My kids have long begged for a dog, but because he is a reluctant animal person, my husband has resisted the idea for several years. Now that our kids are getting older and accepting more responsibilities, we recently revisited the topic and surprised them with a jumping, licking, nipping chocolate Labrador.
After the initial love affair abated, reality has set in and we have become intimately acquainted with the often arduous tasks associated with dog ownership. My husband will complain that he is the only one who has the pleasure of picking up after the puppy’s elimination (he only has the morning shift), and the kids are tiring of the dog’s rambunctious escapades while they try to eat breakfast in peace. I never realized just how much exercise one hyper, wiry four-legged creature requires. Skipping a walk is just not a possibility with a dog living under your roof.
The Perils of Owning a Dog
We have quickly learned that leaving Legos on the floor is no longer an option. Reminiscent of toddler days, all chokeable items must be out of the “baby’s” reach. A puppy is another growing mouth to feed. While he doesn’t require three square meals, the dog does eat a rather expensive, high-quality, grain-free dog food twice a day. The mess from two children pales in comparison to the destruction the dog can do in minutes upon returning from outside. Muddy paws, slobbery jaws, and puppy teething tactics have turned my living room into a canine warzone.
The Fitness Perks of Dog Ownership
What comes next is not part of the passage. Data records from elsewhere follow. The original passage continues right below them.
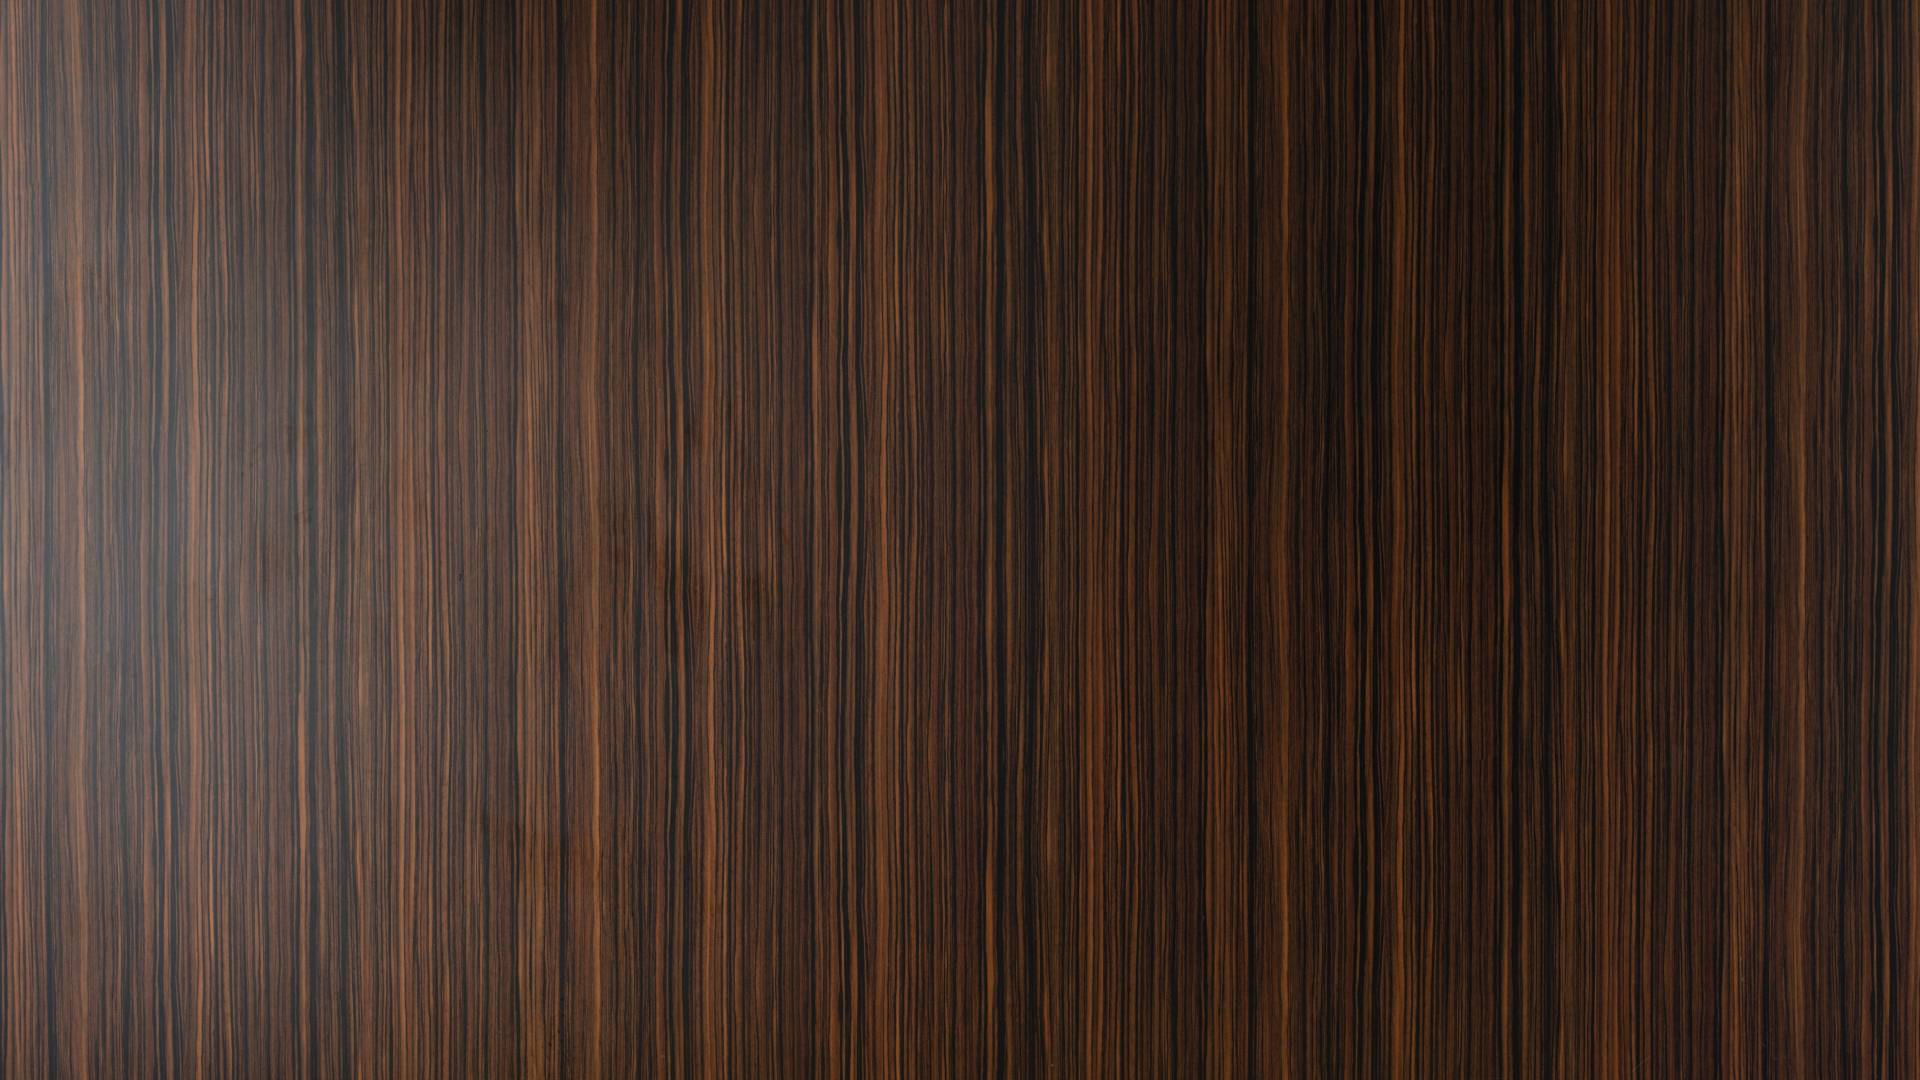
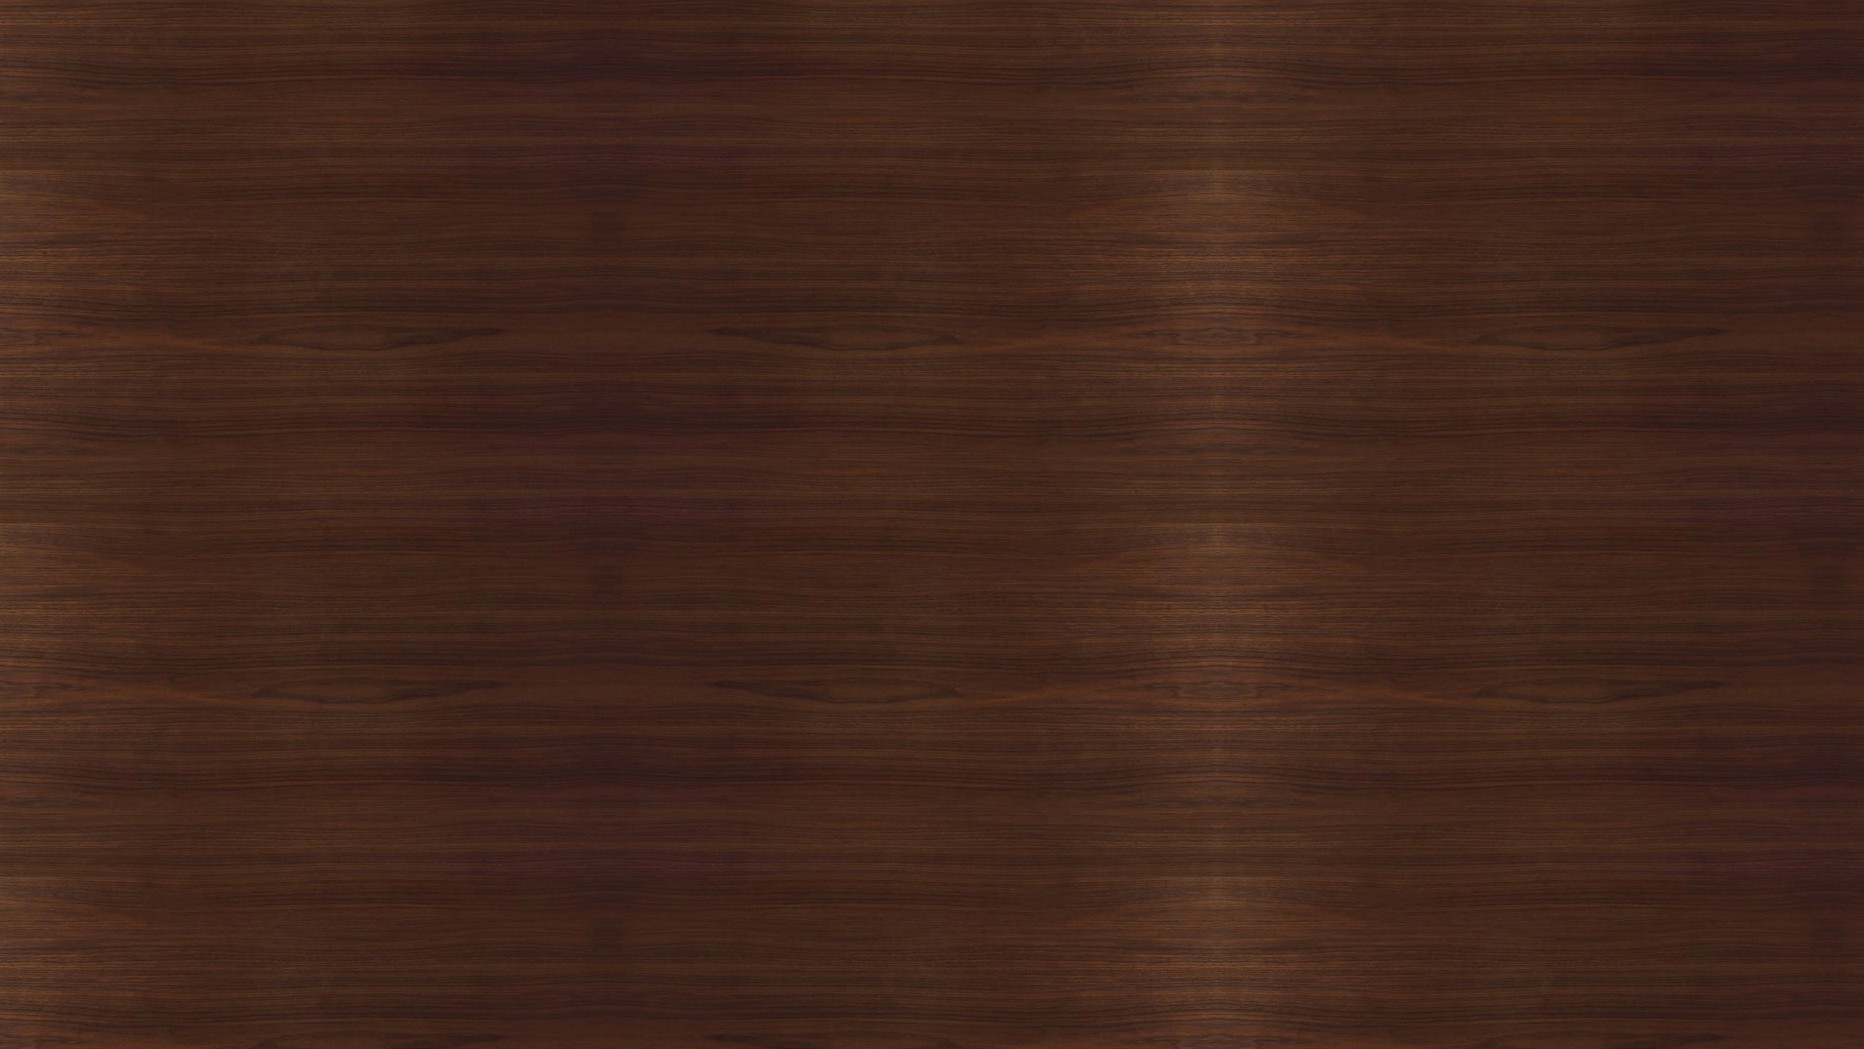
updates

diff --git a/components/Hero.css b/components/Hero.css
@@ -6,7 +6,7 @@
   display: flex;
   align-items: flex-end; /* Position at bottom */
   overflow: hidden;
-  background-color: #000;
+  background-color: #fff;
 }
 
 .hero-bg {

diff --git a/components/Services.css b/components/Services.css
@@ -6,6 +6,7 @@
 
 .services-bg-image {
   object-fit: cover;
+  background-position: center;
   z-index: -1;
   pointer-events: none;
 }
It goes without saying that my kids are learning the responsibility of helping care for another living creature. Despite the amount of work my husband and I have to invest in the dog daily, we strongly feel we are giving our children the gift of animal companionship and compassion, and the kids help out with feedings and taking the dog out to go potty.
Our now fifty pound bouncing fur ball of commotion demands exercise; he will not be denied his leash. The puppy is intolerable to be around—barking, nipping, and chewing— if he doesn’t run several times daily. The kids and I have been forced to take several breaks from our homeschool routine to periodically run him through our development (this has actually increased their attention and performance academically). Sometimes they will ride their bikes while I run the dog behind them. Other times, the kids chase after the dog on foot. On weekends, my husband scoots along on a skateboard while the dog runs at his side, and the kids pedal scooters or Ripstiks.
All around, doggy ownership has increased our already high activity level to heights we never imagined. This has been a wonderful bonus. While not all dogs are excessively energetic requiring high intensity exercise, most breeds thrive with brisk walking daily. If you have the time to devote to a dog, exercising the new addition to your family will benefit both you and your four-legged training partner.
We were warned that Labradors are a high energy breed, and now we are certain we have acquired the ultra endurance model. I have always considered our family exceptionally physically active, but with the addition of a dog to the family, we are redefining what “active” constitutes. Can a dog help increase your fitness level? I do believe mine has been taken to a different dimension. What is your experience?